This Danish film finds teacher, Lucas (Mads Mikkelsen), estranged from his wife, trying for greater custody with his teenage son, Marcus (Lasse Fogelstrom) and whose school has closed, working in a kindergarten. His best friend Theo (Thomas Bo Larsen) has a daughter, Klara (Annika Wedderkopp) in the class, and as her parents are fighting a lot, she latches on to the innocent attention that Lucas gives her. However, after he feels she is getting too attached, she feels slighted and makes a comment to the woman who runs the kindergarten, Agnes (Anne Louise Hassing) that suggests Lucas has been sexually inappropriate. Things are handled in a manner that quickly turns almost everyone against Lucas in a most distressing fashion.

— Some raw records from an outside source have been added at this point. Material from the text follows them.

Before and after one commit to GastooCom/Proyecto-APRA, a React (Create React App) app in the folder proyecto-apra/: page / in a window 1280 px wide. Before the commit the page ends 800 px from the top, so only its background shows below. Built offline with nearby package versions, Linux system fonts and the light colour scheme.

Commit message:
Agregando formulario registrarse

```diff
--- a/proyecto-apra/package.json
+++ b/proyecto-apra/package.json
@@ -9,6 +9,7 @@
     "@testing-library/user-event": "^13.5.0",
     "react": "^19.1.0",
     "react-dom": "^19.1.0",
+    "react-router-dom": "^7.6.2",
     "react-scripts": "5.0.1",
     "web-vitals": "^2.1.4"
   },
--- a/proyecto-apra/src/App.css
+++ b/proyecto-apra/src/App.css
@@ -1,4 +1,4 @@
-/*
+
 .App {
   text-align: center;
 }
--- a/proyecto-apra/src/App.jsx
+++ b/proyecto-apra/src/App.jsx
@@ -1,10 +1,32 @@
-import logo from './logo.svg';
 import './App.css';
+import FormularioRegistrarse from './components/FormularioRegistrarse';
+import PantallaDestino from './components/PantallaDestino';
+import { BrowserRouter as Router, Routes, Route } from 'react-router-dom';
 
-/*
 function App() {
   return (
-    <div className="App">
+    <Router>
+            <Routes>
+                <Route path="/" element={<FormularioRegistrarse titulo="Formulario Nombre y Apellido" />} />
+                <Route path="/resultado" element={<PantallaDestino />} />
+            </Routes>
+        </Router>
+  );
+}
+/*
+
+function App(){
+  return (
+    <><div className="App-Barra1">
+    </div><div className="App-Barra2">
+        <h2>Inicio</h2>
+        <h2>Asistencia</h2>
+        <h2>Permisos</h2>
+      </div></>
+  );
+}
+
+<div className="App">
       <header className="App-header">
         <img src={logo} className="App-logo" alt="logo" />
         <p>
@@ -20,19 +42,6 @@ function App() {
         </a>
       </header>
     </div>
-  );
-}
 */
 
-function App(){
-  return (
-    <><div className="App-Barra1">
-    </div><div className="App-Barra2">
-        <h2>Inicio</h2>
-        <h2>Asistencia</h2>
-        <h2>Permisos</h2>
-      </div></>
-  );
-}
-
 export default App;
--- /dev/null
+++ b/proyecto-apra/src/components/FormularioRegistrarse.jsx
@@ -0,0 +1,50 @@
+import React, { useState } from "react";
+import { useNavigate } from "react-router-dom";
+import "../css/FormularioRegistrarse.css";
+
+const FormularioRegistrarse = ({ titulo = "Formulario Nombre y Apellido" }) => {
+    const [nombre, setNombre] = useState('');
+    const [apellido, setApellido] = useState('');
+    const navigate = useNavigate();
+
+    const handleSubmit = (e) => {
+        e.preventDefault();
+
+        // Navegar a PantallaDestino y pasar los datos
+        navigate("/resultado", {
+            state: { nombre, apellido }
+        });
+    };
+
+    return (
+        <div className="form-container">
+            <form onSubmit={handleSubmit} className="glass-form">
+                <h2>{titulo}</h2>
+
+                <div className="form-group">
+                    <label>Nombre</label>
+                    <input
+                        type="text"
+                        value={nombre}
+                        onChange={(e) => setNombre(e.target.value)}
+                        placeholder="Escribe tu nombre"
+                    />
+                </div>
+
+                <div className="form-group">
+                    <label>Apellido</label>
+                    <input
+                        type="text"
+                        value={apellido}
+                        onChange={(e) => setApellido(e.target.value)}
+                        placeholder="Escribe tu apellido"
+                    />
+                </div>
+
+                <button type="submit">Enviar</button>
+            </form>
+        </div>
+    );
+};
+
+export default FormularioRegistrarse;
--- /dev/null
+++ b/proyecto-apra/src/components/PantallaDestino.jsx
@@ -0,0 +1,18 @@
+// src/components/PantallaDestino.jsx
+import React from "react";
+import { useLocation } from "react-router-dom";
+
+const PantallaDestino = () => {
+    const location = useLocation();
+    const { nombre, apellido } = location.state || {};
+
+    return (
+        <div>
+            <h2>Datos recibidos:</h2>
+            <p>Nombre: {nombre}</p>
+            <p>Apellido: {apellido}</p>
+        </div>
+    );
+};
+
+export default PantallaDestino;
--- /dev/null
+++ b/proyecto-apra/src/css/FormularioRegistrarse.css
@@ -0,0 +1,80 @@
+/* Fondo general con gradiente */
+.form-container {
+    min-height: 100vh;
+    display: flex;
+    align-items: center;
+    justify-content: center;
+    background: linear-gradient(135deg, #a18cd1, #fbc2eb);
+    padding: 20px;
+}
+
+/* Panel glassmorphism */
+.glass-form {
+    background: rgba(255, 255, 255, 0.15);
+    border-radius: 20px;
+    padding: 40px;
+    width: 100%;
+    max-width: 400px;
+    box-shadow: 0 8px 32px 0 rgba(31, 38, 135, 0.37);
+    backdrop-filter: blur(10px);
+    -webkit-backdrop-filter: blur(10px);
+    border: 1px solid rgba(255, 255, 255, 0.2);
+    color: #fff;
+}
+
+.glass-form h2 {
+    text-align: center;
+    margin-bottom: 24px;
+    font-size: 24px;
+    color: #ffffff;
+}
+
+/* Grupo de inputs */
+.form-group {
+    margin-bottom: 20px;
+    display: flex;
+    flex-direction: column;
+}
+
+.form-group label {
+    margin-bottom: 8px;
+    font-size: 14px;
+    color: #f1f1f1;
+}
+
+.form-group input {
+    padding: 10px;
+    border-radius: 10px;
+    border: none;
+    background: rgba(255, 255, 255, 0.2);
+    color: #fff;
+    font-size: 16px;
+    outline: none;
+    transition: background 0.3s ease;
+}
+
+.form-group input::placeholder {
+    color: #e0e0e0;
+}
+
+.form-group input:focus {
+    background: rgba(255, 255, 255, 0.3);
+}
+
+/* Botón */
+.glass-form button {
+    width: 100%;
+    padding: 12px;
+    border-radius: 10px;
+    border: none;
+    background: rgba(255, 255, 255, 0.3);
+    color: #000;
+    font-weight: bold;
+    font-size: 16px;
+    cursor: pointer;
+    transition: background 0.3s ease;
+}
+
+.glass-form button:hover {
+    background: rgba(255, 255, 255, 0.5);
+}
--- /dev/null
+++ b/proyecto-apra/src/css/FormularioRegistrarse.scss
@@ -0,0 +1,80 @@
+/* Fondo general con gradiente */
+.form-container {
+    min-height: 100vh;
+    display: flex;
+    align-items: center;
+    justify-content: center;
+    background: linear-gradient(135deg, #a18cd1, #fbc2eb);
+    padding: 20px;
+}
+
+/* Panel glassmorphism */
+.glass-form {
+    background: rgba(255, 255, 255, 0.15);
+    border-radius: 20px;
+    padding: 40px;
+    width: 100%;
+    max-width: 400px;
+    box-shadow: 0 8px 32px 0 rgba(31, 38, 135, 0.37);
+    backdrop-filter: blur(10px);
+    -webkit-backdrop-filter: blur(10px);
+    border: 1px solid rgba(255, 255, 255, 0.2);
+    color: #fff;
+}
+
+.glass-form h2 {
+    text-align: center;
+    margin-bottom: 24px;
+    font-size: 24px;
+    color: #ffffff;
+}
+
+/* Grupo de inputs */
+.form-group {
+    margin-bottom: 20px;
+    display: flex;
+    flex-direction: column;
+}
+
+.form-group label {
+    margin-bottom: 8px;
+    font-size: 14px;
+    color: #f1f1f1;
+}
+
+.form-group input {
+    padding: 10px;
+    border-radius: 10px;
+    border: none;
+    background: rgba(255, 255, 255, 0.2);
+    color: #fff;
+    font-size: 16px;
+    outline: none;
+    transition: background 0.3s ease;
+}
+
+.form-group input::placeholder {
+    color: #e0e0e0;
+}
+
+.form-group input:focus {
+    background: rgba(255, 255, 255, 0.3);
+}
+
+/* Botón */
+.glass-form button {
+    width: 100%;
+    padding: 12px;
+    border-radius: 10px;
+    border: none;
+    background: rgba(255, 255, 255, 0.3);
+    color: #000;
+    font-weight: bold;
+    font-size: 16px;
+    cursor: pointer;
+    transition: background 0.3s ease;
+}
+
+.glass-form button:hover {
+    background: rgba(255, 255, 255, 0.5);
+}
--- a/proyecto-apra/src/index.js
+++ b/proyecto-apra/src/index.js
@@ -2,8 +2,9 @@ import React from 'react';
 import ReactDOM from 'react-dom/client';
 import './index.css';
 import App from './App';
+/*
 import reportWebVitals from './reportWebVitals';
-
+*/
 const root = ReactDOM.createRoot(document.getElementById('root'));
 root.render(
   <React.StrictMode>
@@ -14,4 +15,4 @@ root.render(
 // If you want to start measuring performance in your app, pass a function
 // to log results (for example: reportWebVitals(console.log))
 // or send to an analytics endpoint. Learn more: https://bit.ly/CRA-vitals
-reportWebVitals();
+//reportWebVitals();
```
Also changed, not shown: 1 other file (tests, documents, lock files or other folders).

I knew this would be a difficult film. It is certainly sadtacular; the whole time, I was wondering that, if I knew a child who had made the type of comment Klara did, would I immediately suspect something? What if it was someone I knew well? Often, you hear of people who suddenly turn out to be a total creep; and the innocence of children is just so important. What do you do? Annika Wedderkopp is gorgeous with her innocence and realisation that she may have made a huge error, and Mads Mikkelsen is able to convey a massive amount of emotion in his stillness.
The Hunt was nominated for an Oscar for Best Foreign Language Film of the Year.